Usually quantum nonlocality is discussed in terms of correlated multiparticle systems such as those discussed by John Bell in his famous 1964 theorem and then later clarified by GHZ, David Mermin and others.

But more striking and significant is the qualitative nonlocal phenomena associated with coherent states, for example in Bose-Einstein condensation, superfluidity, Frohlich coherence, and perhaps other phenomena up to cosmological scales...

In fact, theoretically these two kinds of nonlocality have precisely the same basis: the unmeasured singlet state uncovered by EPR is a coherent 'pure state' despite its spacial extension, and when the parts are realized in a measurement (a la Bell) this coherence is harvested or cashed in.

Whereas the "EPR" connections are ephemeral and fragile, some forms of nonlocal coherence are robust.
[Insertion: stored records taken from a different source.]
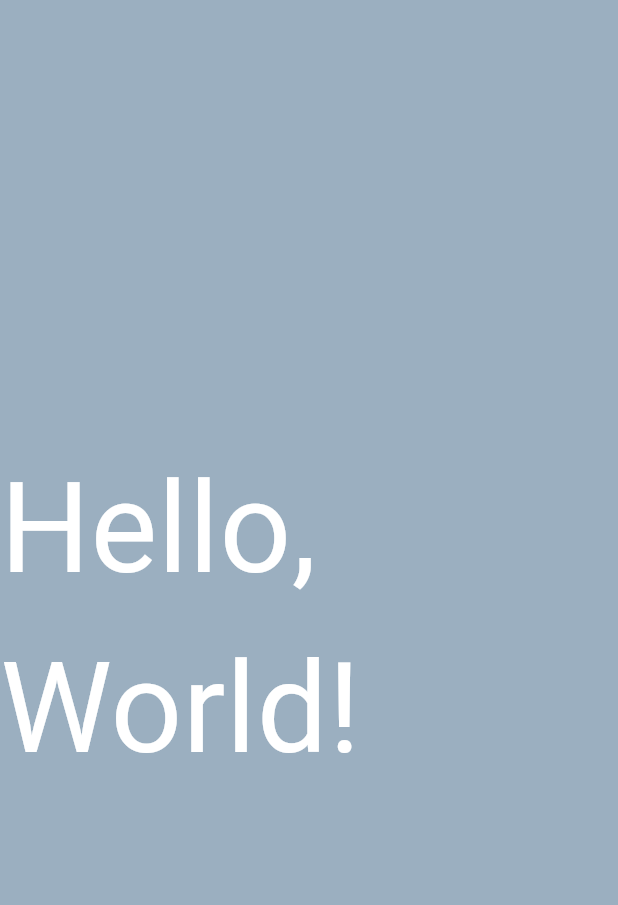
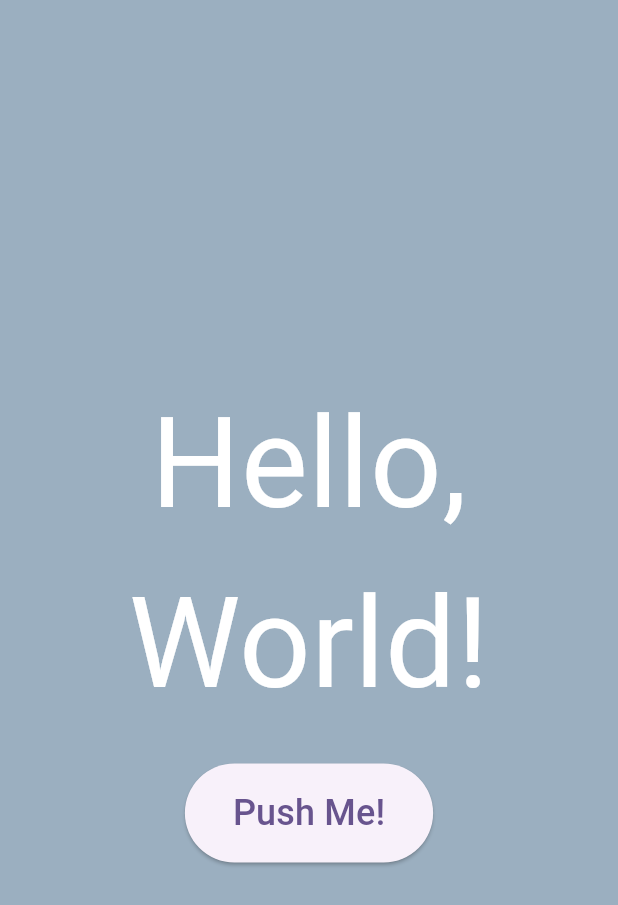
Before and after one commit to kiwiscanfly/flutter_pi, a Flutter app: the screen it shows after launch, on a phone screen of 412 x 824 dp. Shown: the top 905 px of the screen. Run offline on Flutter 3.47's test engine with Material 3 defaults, Android fonts, the phone set to English and light mode, and no system bars; our stand-ins replace flutter_dotenv.

Commit message:
Daemons and adding a button to the display

```diff
--- a/lib/home.dart
+++ b/lib/home.dart
@@ -1,17 +1,54 @@
 import 'package:flutter/material.dart';
 import 'package:flutter_dotenv/flutter_dotenv.dart';
 
-class Home extends StatelessWidget {
+class Home extends StatefulWidget {
   const Home({super.key});
+
+  @override
+  State<Home> createState() => _HomeState();
+}
+
+class _HomeState extends State<Home> {
+  String greeting = dotenv.env['GREETING'] ?? 'Hello, World!';
+
+  void changeGreeting() {
+    setState(() {
+      greeting = 'That tickles!!!';
+    });
+
+    // Change back to the original greeting after 2 seconds
+    Future.delayed(const Duration(seconds: 2), () {
+      setState(() {
+        greeting = dotenv.env['GREETING'] ?? 'Hello, World!';
+      });
+    });
+  }
 
   @override
   Widget build(BuildContext context) {
     return Scaffold(
       backgroundColor: const Color.fromARGB(255, 155, 175, 192),
       body: Center(
-        child: Text(
-          dotenv.env['GREETING'] ?? 'Hello, World!',
-          style: TextStyle(color: Colors.white, fontSize: 84),
+        child: Column(
+          mainAxisAlignment: MainAxisAlignment.center,
+          children: [
+            Text(
+              greeting,
+              style: const TextStyle(color: Colors.white, fontSize: 84),
+              textAlign: TextAlign.center,
+            ),
+            const SizedBox(height: 20),
+            ElevatedButton(
+              onPressed: changeGreeting,
+              style: ElevatedButton.styleFrom(
+                padding: const EdgeInsets.symmetric(horizontal: 32.0, vertical: 16.0),
+              ),
+              child: const Text(
+                'Push Me!',
+                style: TextStyle(fontSize: 24),
+              ),
+            ),
+          ],
         ),
       ),
     );
--- a/pubspec.yaml
+++ b/pubspec.yaml
@@ -9,7 +9,6 @@ dependencies:
   flutter:
     sdk: flutter
   cupertino_icons: ^1.0.8
-  spotify_sdk: ^3.0.2
   flutter_dotenv: ^5.2.1
 
 dev_dependencies:
```
Also changed, not shown: bt-audio-connection-daemon.txt (added, +17 -0 lines), spotify-backend-daemon.txt (added, +10 -0 lines), pubspec.lock.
Explorations | Nonlocality | Coherence


rhett@nonlocal.com